=== EXERCISE BRIEF ===
Copy each line of the records that contains the word "Form".

=== DATA EXCERPTS ===
####################

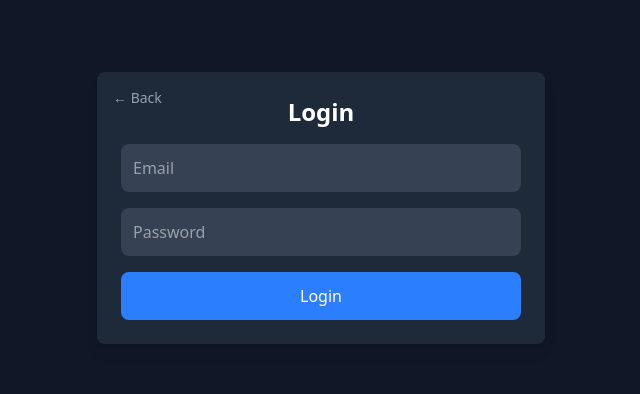
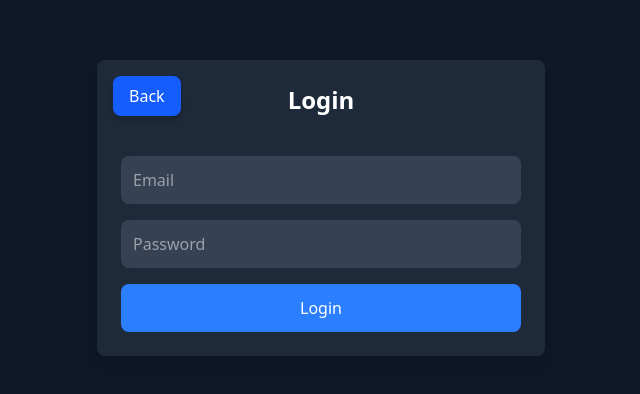
Before and after one commit to emmanuel881/PortfolioReact, a React (Vite) app in the folder portfolio/: page /login in a window 1280 px wide. Shown: the part 192-586 px from the top of the page, without its empty margins (319-959 px from the left). Built offline with nearby package versions, Linux system fonts and the light colour scheme; no server answers.

Commit message:
my commit

```diff
--- a/portfolio/src/pages/Login.jsx
+++ b/portfolio/src/pages/Login.jsx
@@ -37,10 +37,11 @@ const AdminLogin = () => {
                 {/* Back Button */}
                 <button
                     onClick={() => navigate("/")}
-                    className="absolute top-4 left-4 text-sm text-gray-400 hover:text-gray-200 transition"
+                    className="absolute top-4 left-4 bg-blue-600 text-white px-4 py-2 rounded-lg shadow-md hover:bg-blue-700 transition"
                 >
-                    ← Back
+                    Back
                 </button>
+
 
                 <h2 className="text-2xl font-bold text-center mb-4">Login</h2>
 
@@ -50,7 +51,7 @@ const AdminLogin = () => {
                     onSubmit={handleLogin}
                 >
                     {({ isSubmitting, errors }) => (
-                        <Form className="space-y-4">
+                        <Form className="space-y-4 mt-10">
                             {errors.server && <p className="text-red-500 text-center">{errors.server}</p>}
 
                             <div>
```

####################

=== WRITTEN SOLUTION ===
-                        <Form className="space-y-4">
+                        <Form className="space-y-4 mt-10">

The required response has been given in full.